On Friday, April 8 at 7 p.m., the University of Saskatchewan Students’ Union will hold their 10th Annual Independent Film Festival at Louis’, though you can hardly call it that.
While their “Film Fest” is certainly an event that resembles a festival where films are shown, the USSU Film Fest has so many problems with it that it actually discourages serious independent filmmakers from participating. Here are some of the most obvious and detrimental issues plaguing the yearly event:
The only criterion is that the USSU asks you to submit a film between 30 seconds and five minutes in length that isn’t racist, sexist, etc. This is a blank slate for filmmakers allowing them to do practically anything they want to do.
There is nothing specified about production year — the film could have been made 10 years or two days ago — and most significantly, nothing specified about copyright infringement.
And yet, even the extremely limited, open-ended criteria aren’t respected. Many of the winning films of previous years have been well over five minutes. The festival couldn’t even follow the one rule they set in place.
The films with the most votes from the viewing public win — there are three winners. There is no panel of competent judges who assess the artistic and entertainment merit of the films and determine the winners. Instead, the winners are chosen by a group of drunken university students crowded into Louis’. While there’s nothing intrinsically wrong with letting the crowd choose the winner, it leads to dishonesty and horrible abuses of the system.
When the prizes you’re giving out are items worth hundreds of dollars — this year’s prizes include a $500 home theatre system and two camcorders priced at $300 and $200, respectively — you should make sure the best films are awarded those prizes. Instead, with crowd voting, whoever can bring the most people wins.
Make a movie for $10, pay 30 people $2 bucks each to vote for your film, win a $500 home theatre system.
$500 ”“ $70 = a $430 gain.
While there are half a dozen or so films each year at the festival that seem genuinely independent and artistic, they are never the films that win. Instead, the guy who gets high, who has his friend film him with a handheld camera while he’s riding his bicycle erratically and yelling at oncoming cars and who sets his movie to his favourite Talking Heads song wins a prize.
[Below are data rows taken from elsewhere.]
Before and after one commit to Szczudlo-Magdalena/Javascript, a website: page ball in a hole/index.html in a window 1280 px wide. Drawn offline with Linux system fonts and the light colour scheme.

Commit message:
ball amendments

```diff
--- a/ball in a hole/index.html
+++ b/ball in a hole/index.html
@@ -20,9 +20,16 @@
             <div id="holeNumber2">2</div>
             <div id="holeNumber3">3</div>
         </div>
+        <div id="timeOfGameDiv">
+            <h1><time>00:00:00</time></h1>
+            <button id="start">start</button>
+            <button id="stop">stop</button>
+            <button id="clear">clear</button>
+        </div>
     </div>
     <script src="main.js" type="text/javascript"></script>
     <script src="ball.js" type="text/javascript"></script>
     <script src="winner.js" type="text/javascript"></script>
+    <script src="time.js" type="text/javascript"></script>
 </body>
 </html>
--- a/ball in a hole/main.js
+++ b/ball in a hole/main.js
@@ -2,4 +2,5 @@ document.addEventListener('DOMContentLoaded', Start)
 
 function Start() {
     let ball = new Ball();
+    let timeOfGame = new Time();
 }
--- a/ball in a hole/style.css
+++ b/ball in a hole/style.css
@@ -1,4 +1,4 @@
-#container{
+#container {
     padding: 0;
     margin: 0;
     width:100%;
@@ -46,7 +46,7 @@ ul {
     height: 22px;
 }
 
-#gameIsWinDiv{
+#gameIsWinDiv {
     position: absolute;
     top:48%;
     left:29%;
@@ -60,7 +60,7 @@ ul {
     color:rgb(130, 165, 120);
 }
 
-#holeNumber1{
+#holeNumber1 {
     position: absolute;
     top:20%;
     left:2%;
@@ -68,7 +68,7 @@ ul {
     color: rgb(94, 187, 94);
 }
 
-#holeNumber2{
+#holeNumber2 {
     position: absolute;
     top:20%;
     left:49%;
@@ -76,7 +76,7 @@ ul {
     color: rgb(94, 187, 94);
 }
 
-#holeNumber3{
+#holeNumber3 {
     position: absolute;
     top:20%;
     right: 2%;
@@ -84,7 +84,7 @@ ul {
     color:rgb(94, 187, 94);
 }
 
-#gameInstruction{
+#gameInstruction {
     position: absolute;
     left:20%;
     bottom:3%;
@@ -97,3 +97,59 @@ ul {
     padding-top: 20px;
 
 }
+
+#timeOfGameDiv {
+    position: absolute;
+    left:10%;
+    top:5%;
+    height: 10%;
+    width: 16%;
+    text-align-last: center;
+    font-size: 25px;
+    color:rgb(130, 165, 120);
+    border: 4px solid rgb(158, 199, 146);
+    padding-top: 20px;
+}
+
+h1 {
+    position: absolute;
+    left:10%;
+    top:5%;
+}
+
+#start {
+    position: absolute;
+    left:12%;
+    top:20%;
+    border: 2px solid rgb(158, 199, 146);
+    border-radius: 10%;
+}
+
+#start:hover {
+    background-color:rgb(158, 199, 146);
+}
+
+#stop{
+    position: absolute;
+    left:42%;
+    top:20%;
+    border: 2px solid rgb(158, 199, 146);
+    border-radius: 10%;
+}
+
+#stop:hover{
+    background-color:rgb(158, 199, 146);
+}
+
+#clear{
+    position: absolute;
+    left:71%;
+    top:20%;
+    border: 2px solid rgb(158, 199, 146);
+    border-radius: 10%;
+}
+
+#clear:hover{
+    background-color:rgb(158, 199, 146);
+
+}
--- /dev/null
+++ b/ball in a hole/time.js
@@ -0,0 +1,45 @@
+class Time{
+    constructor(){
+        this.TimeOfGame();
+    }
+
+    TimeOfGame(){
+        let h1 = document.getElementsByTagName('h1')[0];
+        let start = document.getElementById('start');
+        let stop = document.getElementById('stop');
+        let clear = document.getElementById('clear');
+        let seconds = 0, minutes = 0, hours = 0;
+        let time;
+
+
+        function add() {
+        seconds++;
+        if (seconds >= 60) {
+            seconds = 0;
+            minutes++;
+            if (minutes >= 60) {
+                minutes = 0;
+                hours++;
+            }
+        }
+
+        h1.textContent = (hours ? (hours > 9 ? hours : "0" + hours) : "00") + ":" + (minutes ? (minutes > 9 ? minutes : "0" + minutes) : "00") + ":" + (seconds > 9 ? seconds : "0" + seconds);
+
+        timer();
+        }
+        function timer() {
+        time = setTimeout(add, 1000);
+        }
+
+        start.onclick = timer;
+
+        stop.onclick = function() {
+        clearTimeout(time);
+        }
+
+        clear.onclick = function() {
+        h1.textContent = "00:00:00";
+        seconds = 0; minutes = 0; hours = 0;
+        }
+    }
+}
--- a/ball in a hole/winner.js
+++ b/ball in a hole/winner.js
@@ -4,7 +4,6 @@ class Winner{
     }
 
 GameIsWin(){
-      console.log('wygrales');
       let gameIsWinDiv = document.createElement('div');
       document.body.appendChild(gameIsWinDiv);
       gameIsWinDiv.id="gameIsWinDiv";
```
One filmmaker spends days crafting his or her film while the other spends 10 minutes and infringes on copyright.
There’s a gulf in quality, and while such disparity is to be expected at independent film festivals, the filmmakers who pour their souls into their films should be awarded, not the people who film their inside jokes and call it entertainment.
If you want to win the top prize at the festival this year, here’s some advice for you: bribe 20 or so people you know to come with you and vote for your film. If the past years are any indication, the person with the largest entourage at Louis’ wins, so even if your film is literally footage of you eating a sandwich and nothing else, with your large group of supporters you’re pretty much guaranteed to win.
If there are any USSU members reading this article, please take these critiques to heart and re-evaluate the festival. They aren’t made out of malice or a personal vendetta against the festival, but out of a desire to encourage quality filmmaking on campus. Even if you disagree with all the above points, at least change the name of the festival and call it the “USSU’s Annual Movie Popularity Contest.” Be honest with the title.
The U of S should have a film festival, but the event that we currently call one is broken and in serious need of repair.
We have an amazing artistic community on campus and dozens of aspiring independent filmmakers with brilliant ideas just waiting for a venue to share their art. But when genuine artists are discouraged from participating because their labours of love that took countless hours to write, plan, shoot and edit lose to videos of guys dicking around on camera set to their favourite songs, there’s something seriously wrong.
I know it’s not the Toronto International Film Festival, but it’s not too much to ask the USSU Film Festival to have some standards of quality and professionalism.